EXERCISE INPUTS Block Start

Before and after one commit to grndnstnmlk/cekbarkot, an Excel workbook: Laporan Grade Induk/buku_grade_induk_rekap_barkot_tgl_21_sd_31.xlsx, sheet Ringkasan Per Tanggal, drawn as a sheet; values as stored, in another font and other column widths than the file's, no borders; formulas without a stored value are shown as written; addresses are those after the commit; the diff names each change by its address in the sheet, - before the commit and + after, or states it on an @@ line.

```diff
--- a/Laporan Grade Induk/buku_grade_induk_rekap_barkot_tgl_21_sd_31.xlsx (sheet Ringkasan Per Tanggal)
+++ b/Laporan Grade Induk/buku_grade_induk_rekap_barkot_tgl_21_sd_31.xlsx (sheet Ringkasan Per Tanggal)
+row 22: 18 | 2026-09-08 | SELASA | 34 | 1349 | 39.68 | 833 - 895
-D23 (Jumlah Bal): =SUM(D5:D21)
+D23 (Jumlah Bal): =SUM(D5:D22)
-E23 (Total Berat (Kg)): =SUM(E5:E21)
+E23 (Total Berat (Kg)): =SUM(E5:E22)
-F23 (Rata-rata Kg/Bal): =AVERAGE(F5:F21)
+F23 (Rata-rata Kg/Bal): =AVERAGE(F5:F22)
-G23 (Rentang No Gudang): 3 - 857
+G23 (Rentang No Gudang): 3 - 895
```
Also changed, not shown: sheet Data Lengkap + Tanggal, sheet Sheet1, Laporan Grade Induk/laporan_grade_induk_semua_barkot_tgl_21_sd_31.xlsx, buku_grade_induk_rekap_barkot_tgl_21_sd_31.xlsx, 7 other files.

EXERCISE INPUTS Block End
EXERCISE INPUTS Block Start

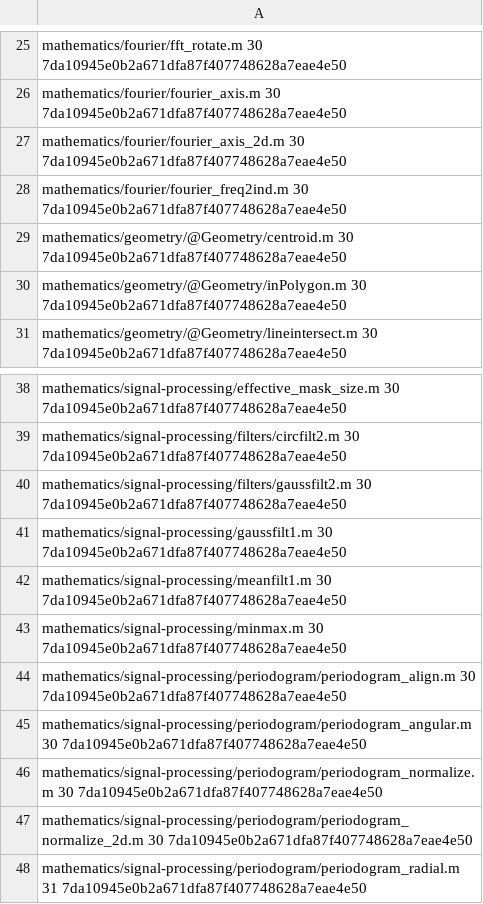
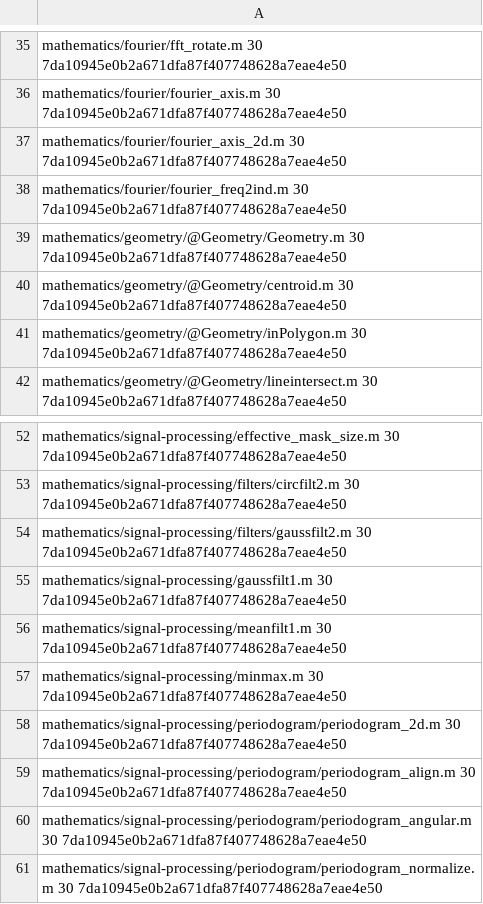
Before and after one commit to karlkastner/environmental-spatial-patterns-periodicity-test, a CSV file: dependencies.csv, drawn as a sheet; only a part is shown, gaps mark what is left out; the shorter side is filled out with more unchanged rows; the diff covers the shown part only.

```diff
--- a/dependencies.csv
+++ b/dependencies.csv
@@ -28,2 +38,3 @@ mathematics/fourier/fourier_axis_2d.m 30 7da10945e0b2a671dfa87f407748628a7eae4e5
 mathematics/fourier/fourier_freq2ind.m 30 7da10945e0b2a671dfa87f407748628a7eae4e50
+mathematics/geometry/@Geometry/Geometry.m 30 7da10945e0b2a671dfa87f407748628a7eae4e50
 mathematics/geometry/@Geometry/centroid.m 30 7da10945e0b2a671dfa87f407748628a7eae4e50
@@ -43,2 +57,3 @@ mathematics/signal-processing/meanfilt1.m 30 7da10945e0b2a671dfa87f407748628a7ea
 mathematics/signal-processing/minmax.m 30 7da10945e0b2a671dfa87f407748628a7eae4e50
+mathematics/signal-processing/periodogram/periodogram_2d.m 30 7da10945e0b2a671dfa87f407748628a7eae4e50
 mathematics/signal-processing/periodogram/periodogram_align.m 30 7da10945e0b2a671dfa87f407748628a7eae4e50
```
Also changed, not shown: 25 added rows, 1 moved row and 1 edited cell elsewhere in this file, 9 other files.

EXERCISE INPUTS Block End
EXERCISE INPUTS Block Start

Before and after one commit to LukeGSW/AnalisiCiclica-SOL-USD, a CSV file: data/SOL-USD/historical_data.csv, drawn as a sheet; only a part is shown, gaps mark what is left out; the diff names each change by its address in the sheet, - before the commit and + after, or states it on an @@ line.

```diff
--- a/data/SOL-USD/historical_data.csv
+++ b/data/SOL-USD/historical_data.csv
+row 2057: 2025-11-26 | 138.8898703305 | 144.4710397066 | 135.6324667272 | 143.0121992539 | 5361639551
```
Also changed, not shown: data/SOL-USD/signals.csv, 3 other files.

EXERCISE INPUTS Block End

The expected answer is a copy of each line in the records that holds the word "part".

Before and after one commit to karlkastner/environmental-spatial-patterns-periodicity-test, a CSV file: dependencies.csv, drawn as a sheet; only a part is shown, gaps mark what is left out; the shorter side is filled out with more unchanged rows; the diff covers the shown part only.
Before and after one commit to LukeGSW/AnalisiCiclica-SOL-USD, a CSV file: data/SOL-USD/historical_data.csv, drawn as a sheet; only a part is shown, gaps mark what is left out; the diff names each change by its address in the sheet, - before the commit and + after, or states it on an @@ line.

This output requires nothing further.